Kinzinger disagreed with this course of action, suggesting centralized health care would be as disorganized as the Department of Veterans Affairs in 2006.
“The VA system does not drive innovation," he said. "Innovation mostly is driven in the private sector and adopted by the VA, whether that’s different medicine techniques or anything like that," he said.
Both candidates agreed that action needed to be taken regarding school shootings. But Dady said responsible gun owners need to come forward to support gun control regulations. She cited the results of the Supreme Court case of District of Columbia v. Heller.
“The Second Amendment is an individual right to bear arms," she said. "Just like Scalia said, just like every right in our constitution, it is not unlimited.”
Kinzinger said he supports some measures, such as bans on bump stocks and an age requirement for purchasing AR-15 rifles. But he’s wary of additional regulations.
“That’s why I’m an advocate for concealed carry, because ultimately, the only people we were preventing before Illinois had a concealed carry law, from protecting themselves, were people who decided to obey the law," he said.
Dady called for an increase in the federal minimum wage to $15 per hour.
"Fifteen dollars an hour is not a lot of money to the person receiving it, but it is a lot more than the federal minimum wage, which is $7.25 an hour, and has been $7.25 an hour, and Congress has never increased it," she said.
Kinzinger said the move would cause job losses and also criticized the left for peddling a narrative that working in lower-end jobs is a “curse.”
“If I mow my lawn, I maybe don’t like mowing my lawn, but I walk away and look at it and feel really good about what I achieved," he said, "This is why as a Congress, we want to figure out how we take people from welfare to work.”
Kinzinger says workers are already benefiting from the $1,000-2,000 bonuses some companies have paid out under the Trump tax plan, but Dady said that doesn't go far enough.
Dady runs an immigration law firm in Rockford and, in the debate, cited a need for reform to worker visa systems. She also praised President Ronald Reagan's 1986 immigration reform efforts. Kinzinger, by contrast, stressed the need for a secure border. He supports giving some undocumented workers in the United States a potential path to citizenship, but does not support amnesty.
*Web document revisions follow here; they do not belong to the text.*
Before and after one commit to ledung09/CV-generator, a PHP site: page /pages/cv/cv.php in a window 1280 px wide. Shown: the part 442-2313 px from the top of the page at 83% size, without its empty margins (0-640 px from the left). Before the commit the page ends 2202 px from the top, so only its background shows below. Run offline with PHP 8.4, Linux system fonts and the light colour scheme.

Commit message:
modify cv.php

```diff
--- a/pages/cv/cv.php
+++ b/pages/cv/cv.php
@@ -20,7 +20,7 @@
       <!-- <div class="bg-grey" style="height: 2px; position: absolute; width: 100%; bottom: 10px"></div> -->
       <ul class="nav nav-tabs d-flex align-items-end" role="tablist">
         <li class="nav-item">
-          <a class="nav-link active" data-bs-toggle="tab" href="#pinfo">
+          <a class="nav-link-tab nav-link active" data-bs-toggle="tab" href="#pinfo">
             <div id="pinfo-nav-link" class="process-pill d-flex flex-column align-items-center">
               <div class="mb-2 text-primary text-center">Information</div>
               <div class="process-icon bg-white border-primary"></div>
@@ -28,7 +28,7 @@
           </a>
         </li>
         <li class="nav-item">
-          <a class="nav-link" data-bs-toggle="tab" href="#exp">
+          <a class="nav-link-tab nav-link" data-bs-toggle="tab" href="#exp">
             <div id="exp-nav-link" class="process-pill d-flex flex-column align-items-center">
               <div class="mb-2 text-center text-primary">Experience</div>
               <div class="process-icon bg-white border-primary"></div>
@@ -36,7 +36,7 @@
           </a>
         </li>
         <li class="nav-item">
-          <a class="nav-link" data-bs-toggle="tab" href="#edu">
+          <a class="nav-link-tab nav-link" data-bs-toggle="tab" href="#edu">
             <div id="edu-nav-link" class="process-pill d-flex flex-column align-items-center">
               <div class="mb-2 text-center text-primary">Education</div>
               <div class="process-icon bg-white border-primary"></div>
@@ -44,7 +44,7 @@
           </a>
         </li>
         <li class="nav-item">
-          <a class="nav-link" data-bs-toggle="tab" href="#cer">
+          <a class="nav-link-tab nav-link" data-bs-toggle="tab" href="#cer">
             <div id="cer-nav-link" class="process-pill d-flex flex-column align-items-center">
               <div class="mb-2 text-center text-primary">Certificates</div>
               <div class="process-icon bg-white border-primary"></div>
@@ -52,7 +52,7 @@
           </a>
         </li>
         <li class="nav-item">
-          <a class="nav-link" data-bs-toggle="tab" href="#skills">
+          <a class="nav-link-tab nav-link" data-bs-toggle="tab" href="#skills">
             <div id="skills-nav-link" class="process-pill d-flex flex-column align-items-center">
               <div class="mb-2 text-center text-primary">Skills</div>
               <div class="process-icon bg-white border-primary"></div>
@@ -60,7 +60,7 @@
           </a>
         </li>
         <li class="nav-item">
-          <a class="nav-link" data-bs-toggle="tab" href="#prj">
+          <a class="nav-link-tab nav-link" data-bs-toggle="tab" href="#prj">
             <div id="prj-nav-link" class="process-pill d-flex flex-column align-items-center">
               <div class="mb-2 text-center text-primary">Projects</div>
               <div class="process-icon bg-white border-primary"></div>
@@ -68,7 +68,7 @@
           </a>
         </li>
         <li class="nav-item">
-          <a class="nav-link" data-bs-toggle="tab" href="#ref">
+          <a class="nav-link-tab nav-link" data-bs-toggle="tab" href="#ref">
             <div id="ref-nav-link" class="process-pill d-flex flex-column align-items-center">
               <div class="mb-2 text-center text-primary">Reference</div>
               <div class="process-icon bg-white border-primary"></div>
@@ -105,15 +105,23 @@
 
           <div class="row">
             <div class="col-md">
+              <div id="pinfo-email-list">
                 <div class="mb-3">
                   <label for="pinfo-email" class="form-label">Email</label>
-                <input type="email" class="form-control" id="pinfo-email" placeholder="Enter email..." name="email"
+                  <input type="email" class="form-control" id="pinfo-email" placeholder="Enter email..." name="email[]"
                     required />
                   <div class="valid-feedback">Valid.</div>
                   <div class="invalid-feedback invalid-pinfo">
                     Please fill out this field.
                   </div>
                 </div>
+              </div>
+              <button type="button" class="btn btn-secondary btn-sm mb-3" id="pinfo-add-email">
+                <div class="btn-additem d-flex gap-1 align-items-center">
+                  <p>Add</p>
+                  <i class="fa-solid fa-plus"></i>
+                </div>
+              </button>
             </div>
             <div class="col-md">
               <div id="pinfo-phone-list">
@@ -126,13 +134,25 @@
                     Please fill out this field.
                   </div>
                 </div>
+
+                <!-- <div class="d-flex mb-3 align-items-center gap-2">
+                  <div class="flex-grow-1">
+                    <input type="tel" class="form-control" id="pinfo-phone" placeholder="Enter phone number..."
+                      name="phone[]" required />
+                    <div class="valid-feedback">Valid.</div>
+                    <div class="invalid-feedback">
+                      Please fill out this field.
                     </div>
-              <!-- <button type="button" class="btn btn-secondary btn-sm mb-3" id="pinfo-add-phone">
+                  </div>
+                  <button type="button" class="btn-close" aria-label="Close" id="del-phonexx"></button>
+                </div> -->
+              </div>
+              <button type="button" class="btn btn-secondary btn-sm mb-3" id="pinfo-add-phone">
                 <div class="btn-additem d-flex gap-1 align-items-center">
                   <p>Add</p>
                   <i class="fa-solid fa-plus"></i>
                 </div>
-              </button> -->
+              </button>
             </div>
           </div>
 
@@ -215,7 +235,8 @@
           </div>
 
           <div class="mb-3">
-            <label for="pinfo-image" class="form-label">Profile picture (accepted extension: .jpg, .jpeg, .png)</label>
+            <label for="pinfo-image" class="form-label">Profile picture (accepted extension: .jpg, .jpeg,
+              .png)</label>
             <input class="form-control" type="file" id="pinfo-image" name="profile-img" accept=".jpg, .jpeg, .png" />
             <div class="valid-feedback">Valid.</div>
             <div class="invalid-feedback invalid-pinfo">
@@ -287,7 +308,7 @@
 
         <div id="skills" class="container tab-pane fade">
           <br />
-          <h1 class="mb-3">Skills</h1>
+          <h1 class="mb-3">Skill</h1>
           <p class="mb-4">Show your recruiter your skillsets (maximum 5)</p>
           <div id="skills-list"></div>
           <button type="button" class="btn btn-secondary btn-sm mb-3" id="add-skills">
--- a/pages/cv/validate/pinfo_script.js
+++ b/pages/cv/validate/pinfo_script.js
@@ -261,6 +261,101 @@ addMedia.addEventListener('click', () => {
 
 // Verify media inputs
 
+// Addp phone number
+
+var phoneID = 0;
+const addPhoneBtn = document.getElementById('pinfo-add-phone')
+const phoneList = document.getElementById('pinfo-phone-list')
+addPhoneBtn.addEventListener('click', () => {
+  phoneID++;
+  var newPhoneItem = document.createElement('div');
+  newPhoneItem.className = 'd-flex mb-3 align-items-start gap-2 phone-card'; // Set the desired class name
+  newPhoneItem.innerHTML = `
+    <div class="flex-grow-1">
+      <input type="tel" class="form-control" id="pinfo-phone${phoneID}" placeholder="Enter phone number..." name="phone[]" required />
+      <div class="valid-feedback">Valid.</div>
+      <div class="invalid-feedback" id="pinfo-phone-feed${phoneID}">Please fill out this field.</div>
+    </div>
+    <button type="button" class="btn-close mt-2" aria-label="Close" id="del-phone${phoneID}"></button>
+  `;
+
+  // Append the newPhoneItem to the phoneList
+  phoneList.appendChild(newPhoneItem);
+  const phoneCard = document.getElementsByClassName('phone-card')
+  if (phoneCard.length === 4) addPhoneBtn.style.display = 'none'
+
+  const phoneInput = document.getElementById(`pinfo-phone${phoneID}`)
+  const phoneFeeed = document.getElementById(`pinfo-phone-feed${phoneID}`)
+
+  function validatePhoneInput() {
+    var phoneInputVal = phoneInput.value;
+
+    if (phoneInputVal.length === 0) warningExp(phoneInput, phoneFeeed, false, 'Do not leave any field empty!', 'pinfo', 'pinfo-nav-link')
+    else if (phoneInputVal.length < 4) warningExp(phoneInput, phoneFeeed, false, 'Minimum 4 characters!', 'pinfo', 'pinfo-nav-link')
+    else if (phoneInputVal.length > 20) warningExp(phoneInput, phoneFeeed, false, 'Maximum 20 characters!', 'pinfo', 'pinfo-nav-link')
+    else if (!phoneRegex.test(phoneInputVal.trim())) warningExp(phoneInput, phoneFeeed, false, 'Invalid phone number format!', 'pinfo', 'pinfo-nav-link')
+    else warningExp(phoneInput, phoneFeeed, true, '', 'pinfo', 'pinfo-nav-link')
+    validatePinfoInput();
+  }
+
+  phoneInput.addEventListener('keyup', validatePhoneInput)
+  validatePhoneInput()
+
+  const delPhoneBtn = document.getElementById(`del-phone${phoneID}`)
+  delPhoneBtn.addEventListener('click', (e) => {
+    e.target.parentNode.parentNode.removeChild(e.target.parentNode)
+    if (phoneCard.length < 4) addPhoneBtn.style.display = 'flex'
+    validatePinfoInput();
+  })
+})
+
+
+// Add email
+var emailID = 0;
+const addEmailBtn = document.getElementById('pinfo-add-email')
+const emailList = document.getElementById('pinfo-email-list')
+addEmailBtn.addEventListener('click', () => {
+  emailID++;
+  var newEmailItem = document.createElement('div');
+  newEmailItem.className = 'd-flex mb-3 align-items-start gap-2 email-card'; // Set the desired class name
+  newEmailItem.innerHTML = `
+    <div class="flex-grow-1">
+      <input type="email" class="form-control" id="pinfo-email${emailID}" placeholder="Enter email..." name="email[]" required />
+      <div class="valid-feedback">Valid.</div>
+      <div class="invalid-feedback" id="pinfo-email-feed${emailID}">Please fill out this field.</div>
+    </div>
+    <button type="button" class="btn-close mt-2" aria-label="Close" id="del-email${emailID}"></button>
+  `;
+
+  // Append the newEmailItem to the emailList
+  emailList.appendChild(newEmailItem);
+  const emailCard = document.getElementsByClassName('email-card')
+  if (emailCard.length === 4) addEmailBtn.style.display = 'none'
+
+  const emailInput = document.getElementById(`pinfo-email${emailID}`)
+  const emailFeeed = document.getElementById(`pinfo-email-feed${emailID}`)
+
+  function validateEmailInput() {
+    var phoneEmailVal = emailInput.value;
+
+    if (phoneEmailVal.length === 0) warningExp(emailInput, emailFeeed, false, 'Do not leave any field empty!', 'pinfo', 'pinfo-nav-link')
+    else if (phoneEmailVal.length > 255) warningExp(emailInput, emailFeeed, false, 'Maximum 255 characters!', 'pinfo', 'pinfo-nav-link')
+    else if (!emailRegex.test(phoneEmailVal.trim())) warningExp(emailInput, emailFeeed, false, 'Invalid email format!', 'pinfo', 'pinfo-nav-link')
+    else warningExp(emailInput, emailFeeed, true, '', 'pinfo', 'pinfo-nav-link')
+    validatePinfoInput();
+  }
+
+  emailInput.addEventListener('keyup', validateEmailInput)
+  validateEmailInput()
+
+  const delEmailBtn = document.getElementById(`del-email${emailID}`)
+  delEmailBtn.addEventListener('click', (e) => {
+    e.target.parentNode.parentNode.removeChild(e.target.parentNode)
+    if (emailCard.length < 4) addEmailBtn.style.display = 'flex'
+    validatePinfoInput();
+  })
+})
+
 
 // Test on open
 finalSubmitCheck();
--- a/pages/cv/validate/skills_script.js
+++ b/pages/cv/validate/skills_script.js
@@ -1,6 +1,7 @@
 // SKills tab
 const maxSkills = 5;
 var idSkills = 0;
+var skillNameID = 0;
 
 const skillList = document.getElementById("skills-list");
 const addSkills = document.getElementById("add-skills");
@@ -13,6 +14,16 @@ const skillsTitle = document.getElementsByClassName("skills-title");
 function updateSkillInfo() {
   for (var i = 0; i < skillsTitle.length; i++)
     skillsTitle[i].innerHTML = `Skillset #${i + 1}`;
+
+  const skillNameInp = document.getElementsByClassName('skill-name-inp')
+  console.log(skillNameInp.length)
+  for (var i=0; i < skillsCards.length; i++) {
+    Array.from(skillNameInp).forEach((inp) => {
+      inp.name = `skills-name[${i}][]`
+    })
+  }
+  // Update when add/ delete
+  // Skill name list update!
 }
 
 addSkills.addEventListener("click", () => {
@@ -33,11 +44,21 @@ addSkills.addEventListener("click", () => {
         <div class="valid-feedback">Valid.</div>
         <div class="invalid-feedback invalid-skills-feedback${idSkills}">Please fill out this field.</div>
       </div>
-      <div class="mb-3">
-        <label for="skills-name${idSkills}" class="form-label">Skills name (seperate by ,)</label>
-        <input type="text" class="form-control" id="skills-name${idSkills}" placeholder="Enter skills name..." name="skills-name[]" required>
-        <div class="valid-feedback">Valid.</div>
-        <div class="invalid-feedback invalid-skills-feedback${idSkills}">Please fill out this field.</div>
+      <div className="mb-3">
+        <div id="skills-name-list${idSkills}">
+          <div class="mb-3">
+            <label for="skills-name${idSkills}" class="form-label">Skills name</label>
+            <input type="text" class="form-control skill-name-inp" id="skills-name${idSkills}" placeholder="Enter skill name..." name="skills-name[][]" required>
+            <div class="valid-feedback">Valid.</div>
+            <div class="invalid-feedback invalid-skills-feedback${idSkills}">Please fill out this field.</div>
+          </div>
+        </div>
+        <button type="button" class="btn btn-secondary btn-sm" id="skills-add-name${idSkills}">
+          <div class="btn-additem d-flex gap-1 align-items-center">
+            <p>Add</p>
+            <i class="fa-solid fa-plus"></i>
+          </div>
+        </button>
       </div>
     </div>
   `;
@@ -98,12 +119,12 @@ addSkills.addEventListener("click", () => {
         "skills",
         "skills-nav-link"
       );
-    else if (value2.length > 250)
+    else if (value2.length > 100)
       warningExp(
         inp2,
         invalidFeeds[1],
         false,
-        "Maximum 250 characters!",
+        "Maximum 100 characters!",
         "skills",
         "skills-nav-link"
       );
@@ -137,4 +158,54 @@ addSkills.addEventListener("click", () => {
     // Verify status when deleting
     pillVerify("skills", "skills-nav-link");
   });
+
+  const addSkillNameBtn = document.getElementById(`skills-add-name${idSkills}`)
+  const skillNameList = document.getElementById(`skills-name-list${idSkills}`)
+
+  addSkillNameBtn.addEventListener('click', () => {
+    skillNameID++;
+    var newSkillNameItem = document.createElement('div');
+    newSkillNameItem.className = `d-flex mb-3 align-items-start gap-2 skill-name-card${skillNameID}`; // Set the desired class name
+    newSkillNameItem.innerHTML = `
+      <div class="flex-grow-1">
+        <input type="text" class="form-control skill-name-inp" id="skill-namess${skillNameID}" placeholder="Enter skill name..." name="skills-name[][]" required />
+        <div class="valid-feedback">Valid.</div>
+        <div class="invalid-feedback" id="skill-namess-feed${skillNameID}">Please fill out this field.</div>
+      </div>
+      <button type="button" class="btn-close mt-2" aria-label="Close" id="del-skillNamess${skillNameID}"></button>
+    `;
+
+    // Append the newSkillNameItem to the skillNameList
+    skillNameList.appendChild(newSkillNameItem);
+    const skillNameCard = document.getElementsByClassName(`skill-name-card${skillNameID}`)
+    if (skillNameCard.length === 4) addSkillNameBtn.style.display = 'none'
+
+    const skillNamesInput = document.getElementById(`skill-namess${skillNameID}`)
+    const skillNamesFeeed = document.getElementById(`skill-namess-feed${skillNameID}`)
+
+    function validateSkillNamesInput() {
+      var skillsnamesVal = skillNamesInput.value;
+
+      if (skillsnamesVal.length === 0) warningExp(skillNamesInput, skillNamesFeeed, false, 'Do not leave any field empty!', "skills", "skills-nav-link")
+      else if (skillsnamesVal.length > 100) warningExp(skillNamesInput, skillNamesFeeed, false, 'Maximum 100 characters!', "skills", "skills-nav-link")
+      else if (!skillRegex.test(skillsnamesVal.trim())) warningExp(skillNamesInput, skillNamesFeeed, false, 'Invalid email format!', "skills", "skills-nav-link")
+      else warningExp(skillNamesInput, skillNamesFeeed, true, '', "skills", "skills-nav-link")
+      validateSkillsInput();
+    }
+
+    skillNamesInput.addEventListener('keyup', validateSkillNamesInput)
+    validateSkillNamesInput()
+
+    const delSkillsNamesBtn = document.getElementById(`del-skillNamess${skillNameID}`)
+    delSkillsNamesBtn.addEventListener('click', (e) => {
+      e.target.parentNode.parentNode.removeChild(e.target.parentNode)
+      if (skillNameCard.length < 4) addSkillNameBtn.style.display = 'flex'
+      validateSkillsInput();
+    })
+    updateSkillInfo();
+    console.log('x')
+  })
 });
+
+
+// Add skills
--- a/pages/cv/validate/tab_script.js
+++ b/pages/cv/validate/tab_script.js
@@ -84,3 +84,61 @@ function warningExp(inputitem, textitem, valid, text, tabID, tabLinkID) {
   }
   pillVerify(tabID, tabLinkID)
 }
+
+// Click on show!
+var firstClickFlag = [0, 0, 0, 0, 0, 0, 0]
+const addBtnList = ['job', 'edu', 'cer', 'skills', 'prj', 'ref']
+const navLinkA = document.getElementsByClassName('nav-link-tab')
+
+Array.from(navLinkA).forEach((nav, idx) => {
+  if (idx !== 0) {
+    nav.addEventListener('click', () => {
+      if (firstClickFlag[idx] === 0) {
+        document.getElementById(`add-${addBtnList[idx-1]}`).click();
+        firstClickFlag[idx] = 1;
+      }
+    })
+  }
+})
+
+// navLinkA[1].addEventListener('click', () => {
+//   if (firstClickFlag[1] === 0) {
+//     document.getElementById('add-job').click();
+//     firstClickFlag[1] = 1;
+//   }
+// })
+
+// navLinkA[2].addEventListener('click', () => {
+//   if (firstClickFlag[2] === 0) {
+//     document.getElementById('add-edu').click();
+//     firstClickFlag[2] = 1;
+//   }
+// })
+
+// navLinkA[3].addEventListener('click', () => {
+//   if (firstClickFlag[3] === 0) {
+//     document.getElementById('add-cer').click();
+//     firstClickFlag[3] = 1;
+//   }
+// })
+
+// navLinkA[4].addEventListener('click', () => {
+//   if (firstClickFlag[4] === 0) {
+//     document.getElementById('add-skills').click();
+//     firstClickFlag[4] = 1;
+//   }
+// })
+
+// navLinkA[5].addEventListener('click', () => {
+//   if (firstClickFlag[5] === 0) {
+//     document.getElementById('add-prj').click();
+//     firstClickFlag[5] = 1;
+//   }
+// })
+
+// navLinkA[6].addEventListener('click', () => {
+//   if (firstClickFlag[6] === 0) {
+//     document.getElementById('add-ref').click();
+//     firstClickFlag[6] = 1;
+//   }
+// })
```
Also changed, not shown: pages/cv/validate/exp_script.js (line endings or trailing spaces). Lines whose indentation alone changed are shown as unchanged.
- The event was organized by WCMY, a commercial radio station based in Ottawa, along with the Ottawa Times newspaper. You can listen to the entire debate here.